# WORK TASK:
A word-for-word copy of the records is needed, with every picture left out.

# Before-and-after change data:
· · · · ·

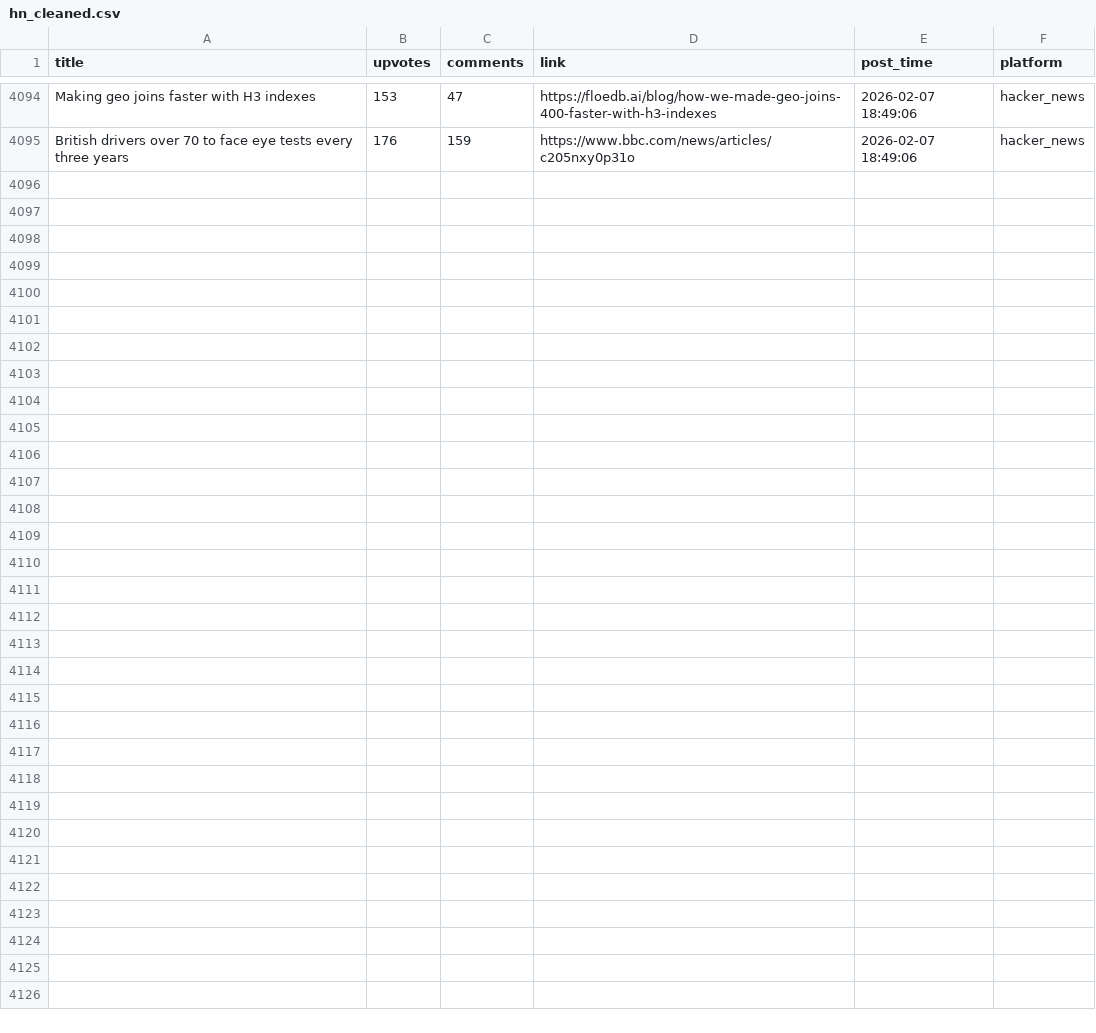
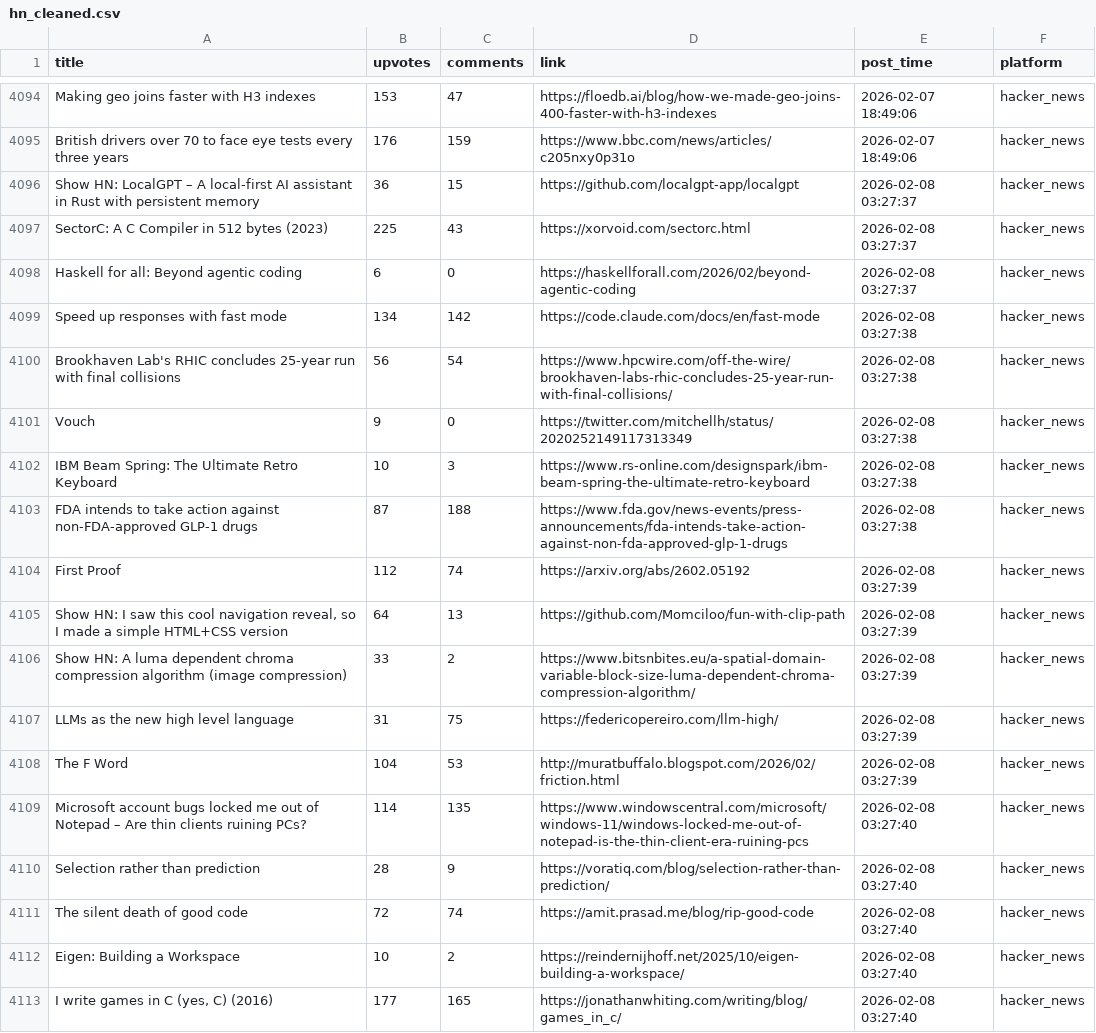
Before and after one commit to codemmaann/web-scrapping-project, a CSV file: clean_data/hn_cleaned.csv, drawn as a sheet; only a part is shown, gaps mark what is left out; the diff names each change by its address in the sheet, - before the commit and + after, or states it on an @@ line.

```diff
--- a/clean_data/hn_cleaned.csv
+++ b/clean_data/hn_cleaned.csv
+row 4096: Show HN: LocalGPT – A local-first AI assistant in Rust with persistent memory | 36 | 15 | https://github.com/localgpt-app/localgpt | 2026-02-08 03:27:37 | hacker_news
+row 4097: SectorC: A C Compiler in 512 bytes (2023) | 225 | 43 | https://xorvoid.com/sectorc.html | 2026-02-08 03:27:37 | hacker_news
+row 4098: Haskell for all: Beyond agentic coding | 6 | 0 | https://haskellforall.com/2026/02/beyond-agentic-coding | 2026-02-08 03:27:37 | hacker_news
+row 4099: Speed up responses with fast mode | 134 | 142 | https://code.claude.com/docs/en/fast-mode | 2026-02-08 03:27:38 | hacker_news
+row 4100: Brookhaven Lab's RHIC concludes 25-year run with final collisions | 56 | 54 | https://www.hpcwire.com/off-the-wire/brookhaven-labs-rhic-concludes-25-year-run-with-final-collisions/ | 2026-02-08 03:27:38 | hacker_news
+row 4101: Vouch | 9 | 0 | https://twitter.com/mitchellh/status/2020252149117313349 | 2026-02-08 03:27:38 | hacker_news
+row 4102: IBM Beam Spring: The Ultimate Retro Keyboard | 10 | 3 | https://www.rs-online.com/designspark/ibm-beam-spring-the-ultimate-retro-keyboard | 2026-02-08 03:27:38 | hacker_news
+row 4103: FDA intends to take action against non-FDA-approved GLP-1 drugs | 87 | 188 | https://www.fda.gov/news-events/press-announcements/fda-intends-take-action-against-non-fda-approved-glp-1-drugs | 2026-02-08 03:27:38 | hacker_news
+row 4104: First Proof | 112 | 74 | https://arxiv.org/abs/2602.05192 | 2026-02-08 03:27:39 | hacker_news
+row 4105: Show HN: I saw this cool navigation reveal, so I made a simple HTML+CSS version | 64 | 13 | https://github.com/Momciloo/fun-with-clip-path | 2026-02-08 03:27:39 | hacker_news
+row 4106: Show HN: A luma dependent chroma compression algorithm (image compression) | 33 | 2 | https://www.bitsnbites.eu/a-spatial-domain-variable-block-size-luma-dependent-chroma-compression-algorithm/ | 2026-02-08 03:27:39 | hacker_news
+row 4107: LLMs as the new high level language | 31 | 75 | https://federicopereiro.com/llm-high/ | 2026-02-08 03:27:39 | hacker_news
+row 4108: The F Word | 104 | 53 | http://muratbuffalo.blogspot.com/2026/02/friction.html | 2026-02-08 03:27:39 | hacker_news
+row 4109: Microsoft account bugs locked me out of Notepad – Are thin clients ruining PCs? | 114 | 135 | https://www.windowscentral.com/microsoft/windows-11/windows-locked-me-out-of-notepad-is-the-thin-client-era-ruining-pcs | 2026-02-08 03:27:40 | hacker_news
+row 4110: Selection rather than prediction | 28 | 9 | https://voratiq.com/blog/selection-rather-than-prediction/ | 2026-02-08 03:27:40 | hacker_news
+row 4111: The silent death of good code | 72 | 74 | https://amit.prasad.me/blog/rip-good-code | 2026-02-08 03:27:40 | hacker_news
+row 4112: Eigen: Building a Workspace | 10 | 2 | https://reindernijhoff.net/2025/10/eigen-building-a-workspace/ | 2026-02-08 03:27:40 | hacker_news
+row 4113: I write games in C (yes, C) (2016) | 177 | 165 | https://jonathanwhiting.com/writing/blog/games_in_c/ | 2026-02-08 03:27:40 | hacker_news
```
Also changed, not shown: raw_data/hn.csv, 5 other files.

· · · · ·

# RESPONSE:
Before and after one commit to codemmaann/web-scrapping-project, a CSV file: clean_data/hn_cleaned.csv, drawn as a sheet; only a part is shown, gaps mark what is left out; the diff names each change by its address in the sheet, - before the commit and + after, or states it on an @@ line.

```diff
--- a/clean_data/hn_cleaned.csv
+++ b/clean_data/hn_cleaned.csv
+row 4096: Show HN: LocalGPT – A local-first AI assistant in Rust with persistent memory | 36 | 15 | https://github.com/localgpt-app/localgpt | 2026-02-08 03:27:37 | hacker_news
+row 4097: SectorC: A C Compiler in 512 bytes (2023) | 225 | 43 | https://xorvoid.com/sectorc.html | 2026-02-08 03:27:37 | hacker_news
+row 4098: Haskell for all: Beyond agentic coding | 6 | 0 | https://haskellforall.com/2026/02/beyond-agentic-coding | 2026-02-08 03:27:37 | hacker_news
+row 4099: Speed up responses with fast mode | 134 | 142 | https://code.claude.com/docs/en/fast-mode | 2026-02-08 03:27:38 | hacker_news
+row 4100: Brookhaven Lab's RHIC concludes 25-year run with final collisions | 56 | 54 | https://www.hpcwire.com/off-the-wire/brookhaven-labs-rhic-concludes-25-year-run-with-final-collisions/ | 2026-02-08 03:27:38 | hacker_news
+row 4101: Vouch | 9 | 0 | https://twitter.com/mitchellh/status/2020252149117313349 | 2026-02-08 03:27:38 | hacker_news
+row 4102: IBM Beam Spring: The Ultimate Retro Keyboard | 10 | 3 | https://www.rs-online.com/designspark/ibm-beam-spring-the-ultimate-retro-keyboard | 2026-02-08 03:27:38 | hacker_news
+row 4103: FDA intends to take action against non-FDA-approved GLP-1 drugs | 87 | 188 | https://www.fda.gov/news-events/press-announcements/fda-intends-take-action-against-non-fda-approved-glp-1-drugs | 2026-02-08 03:27:38 | hacker_news
+row 4104: First Proof | 112 | 74 | https://arxiv.org/abs/2602.05192 | 2026-02-08 03:27:39 | hacker_news
+row 4105: Show HN: I saw this cool navigation reveal, so I made a simple HTML+CSS version | 64 | 13 | https://github.com/Momciloo/fun-with-clip-path | 2026-02-08 03:27:39 | hacker_news
+row 4106: Show HN: A luma dependent chroma compression algorithm (image compression) | 33 | 2 | https://www.bitsnbites.eu/a-spatial-domain-variable-block-size-luma-dependent-chroma-compression-algorithm/ | 2026-02-08 03:27:39 | hacker_news
+row 4107: LLMs as the new high level language | 31 | 75 | https://federicopereiro.com/llm-high/ | 2026-02-08 03:27:39 | hacker_news
+row 4108: The F Word | 104 | 53 | http://muratbuffalo.blogspot.com/2026/02/friction.html | 2026-02-08 03:27:39 | hacker_news
+row 4109: Microsoft account bugs locked me out of Notepad – Are thin clients ruining PCs? | 114 | 135 | https://www.windowscentral.com/microsoft/windows-11/windows-locked-me-out-of-notepad-is-the-thin-client-era-ruining-pcs | 2026-02-08 03:27:40 | hacker_news
+row 4110: Selection rather than prediction | 28 | 9 | https://voratiq.com/blog/selection-rather-than-prediction/ | 2026-02-08 03:27:40 | hacker_news
+row 4111: The silent death of good code | 72 | 74 | https://amit.prasad.me/blog/rip-good-code | 2026-02-08 03:27:40 | hacker_news
+row 4112: Eigen: Building a Workspace | 10 | 2 | https://reindernijhoff.net/2025/10/eigen-building-a-workspace/ | 2026-02-08 03:27:40 | hacker_news
+row 4113: I write games in C (yes, C) (2016) | 177 | 165 | https://jonathanwhiting.com/writing/blog/games_in_c/ | 2026-02-08 03:27:40 | hacker_news
```
Also changed, not shown: raw_data/hn.csv, 5 other files.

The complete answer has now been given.